Exercise brief
Look through the records and report how many lines include the word "center", with no other words.

..............................

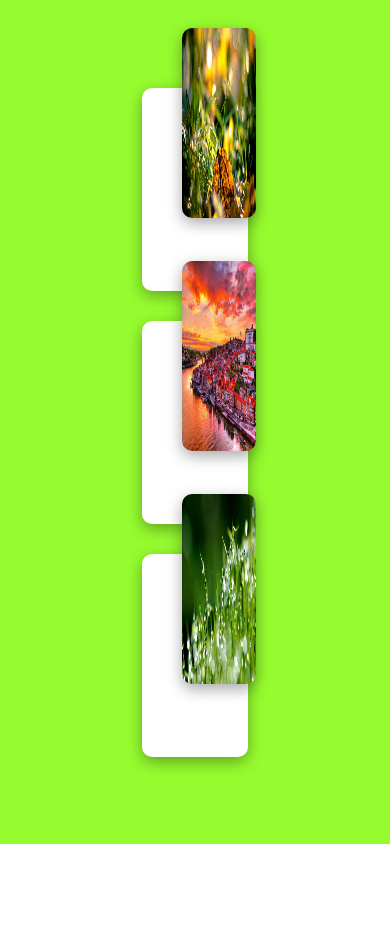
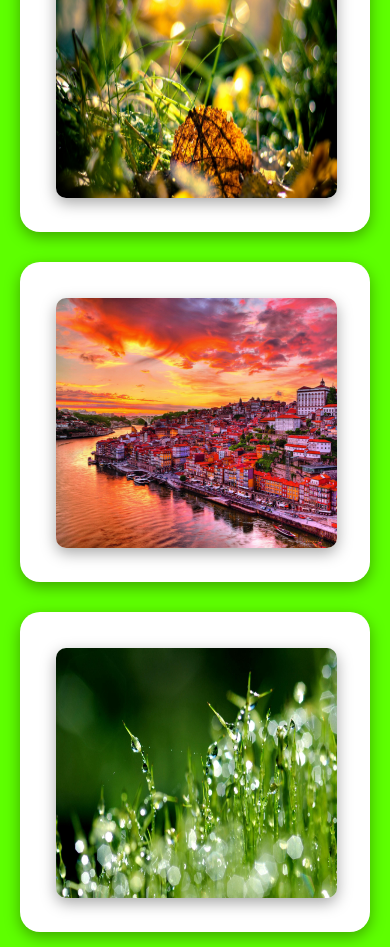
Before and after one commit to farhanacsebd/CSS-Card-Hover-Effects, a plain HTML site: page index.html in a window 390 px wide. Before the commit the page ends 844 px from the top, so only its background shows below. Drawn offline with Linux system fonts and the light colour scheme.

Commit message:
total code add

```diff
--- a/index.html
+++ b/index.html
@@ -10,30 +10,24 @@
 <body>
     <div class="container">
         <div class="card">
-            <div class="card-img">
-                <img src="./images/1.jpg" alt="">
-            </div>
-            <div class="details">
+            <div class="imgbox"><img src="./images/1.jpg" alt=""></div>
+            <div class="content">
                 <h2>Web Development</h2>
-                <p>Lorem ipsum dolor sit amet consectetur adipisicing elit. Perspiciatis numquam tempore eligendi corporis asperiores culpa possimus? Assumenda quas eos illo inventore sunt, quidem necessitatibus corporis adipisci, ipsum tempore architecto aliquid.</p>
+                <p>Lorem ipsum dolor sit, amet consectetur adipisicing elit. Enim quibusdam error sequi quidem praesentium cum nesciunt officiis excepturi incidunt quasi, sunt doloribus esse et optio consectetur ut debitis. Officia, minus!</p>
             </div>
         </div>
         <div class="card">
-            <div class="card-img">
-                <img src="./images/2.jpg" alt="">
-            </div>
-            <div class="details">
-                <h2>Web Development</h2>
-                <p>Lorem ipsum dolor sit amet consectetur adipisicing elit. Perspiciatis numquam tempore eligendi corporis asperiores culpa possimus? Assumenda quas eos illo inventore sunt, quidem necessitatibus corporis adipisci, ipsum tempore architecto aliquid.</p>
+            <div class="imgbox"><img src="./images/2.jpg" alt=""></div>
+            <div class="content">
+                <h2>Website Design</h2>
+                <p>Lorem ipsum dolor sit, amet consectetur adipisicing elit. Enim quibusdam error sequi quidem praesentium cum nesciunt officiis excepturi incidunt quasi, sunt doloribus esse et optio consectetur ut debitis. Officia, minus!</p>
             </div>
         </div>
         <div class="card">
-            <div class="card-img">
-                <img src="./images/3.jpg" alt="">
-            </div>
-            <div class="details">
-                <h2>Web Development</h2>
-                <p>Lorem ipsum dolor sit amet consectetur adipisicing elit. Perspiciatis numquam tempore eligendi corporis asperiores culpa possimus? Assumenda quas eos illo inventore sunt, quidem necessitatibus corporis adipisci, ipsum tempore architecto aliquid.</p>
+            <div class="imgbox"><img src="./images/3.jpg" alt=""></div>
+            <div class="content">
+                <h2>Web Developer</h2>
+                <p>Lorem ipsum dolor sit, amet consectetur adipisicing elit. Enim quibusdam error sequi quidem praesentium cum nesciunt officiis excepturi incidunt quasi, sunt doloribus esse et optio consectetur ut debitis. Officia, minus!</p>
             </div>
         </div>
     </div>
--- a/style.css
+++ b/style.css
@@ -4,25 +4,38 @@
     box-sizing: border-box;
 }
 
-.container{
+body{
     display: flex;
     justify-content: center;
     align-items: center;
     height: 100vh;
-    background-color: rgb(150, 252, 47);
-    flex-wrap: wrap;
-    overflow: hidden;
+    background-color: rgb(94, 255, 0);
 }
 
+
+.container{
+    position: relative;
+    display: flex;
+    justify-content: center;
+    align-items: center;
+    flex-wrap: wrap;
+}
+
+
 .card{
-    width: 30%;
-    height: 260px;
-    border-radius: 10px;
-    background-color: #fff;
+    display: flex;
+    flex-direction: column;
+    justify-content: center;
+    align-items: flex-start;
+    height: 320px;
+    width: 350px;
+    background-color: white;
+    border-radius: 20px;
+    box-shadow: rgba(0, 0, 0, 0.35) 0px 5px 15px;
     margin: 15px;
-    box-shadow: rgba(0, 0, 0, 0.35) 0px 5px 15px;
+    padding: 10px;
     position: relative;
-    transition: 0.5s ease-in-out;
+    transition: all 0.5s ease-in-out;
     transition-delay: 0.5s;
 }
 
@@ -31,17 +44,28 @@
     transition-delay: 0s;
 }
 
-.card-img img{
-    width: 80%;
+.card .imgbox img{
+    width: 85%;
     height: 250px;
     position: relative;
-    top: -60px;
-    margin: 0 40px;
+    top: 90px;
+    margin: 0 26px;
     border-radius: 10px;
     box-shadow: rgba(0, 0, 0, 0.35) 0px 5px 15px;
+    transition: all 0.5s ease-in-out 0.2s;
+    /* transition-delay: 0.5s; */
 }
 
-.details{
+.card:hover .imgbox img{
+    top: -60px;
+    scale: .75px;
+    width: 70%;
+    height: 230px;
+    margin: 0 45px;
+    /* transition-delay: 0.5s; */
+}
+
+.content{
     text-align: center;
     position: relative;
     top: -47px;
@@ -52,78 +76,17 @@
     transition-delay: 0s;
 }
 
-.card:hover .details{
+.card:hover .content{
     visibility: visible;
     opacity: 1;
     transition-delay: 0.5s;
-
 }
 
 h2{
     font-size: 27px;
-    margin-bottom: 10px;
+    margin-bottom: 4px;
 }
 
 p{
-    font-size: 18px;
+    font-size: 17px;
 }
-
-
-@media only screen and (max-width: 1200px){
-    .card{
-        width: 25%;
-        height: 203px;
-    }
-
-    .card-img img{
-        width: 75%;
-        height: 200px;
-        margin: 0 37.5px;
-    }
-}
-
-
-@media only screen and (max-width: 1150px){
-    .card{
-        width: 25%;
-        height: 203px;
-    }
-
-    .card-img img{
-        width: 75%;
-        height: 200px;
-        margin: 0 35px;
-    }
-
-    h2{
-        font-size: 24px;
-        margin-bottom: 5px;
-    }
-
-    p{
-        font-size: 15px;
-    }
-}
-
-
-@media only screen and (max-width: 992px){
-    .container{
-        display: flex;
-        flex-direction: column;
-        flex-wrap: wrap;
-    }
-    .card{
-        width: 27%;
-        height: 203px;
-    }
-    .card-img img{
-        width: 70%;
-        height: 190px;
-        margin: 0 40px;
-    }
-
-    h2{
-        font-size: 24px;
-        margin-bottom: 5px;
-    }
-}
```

..............................

Expected answer
6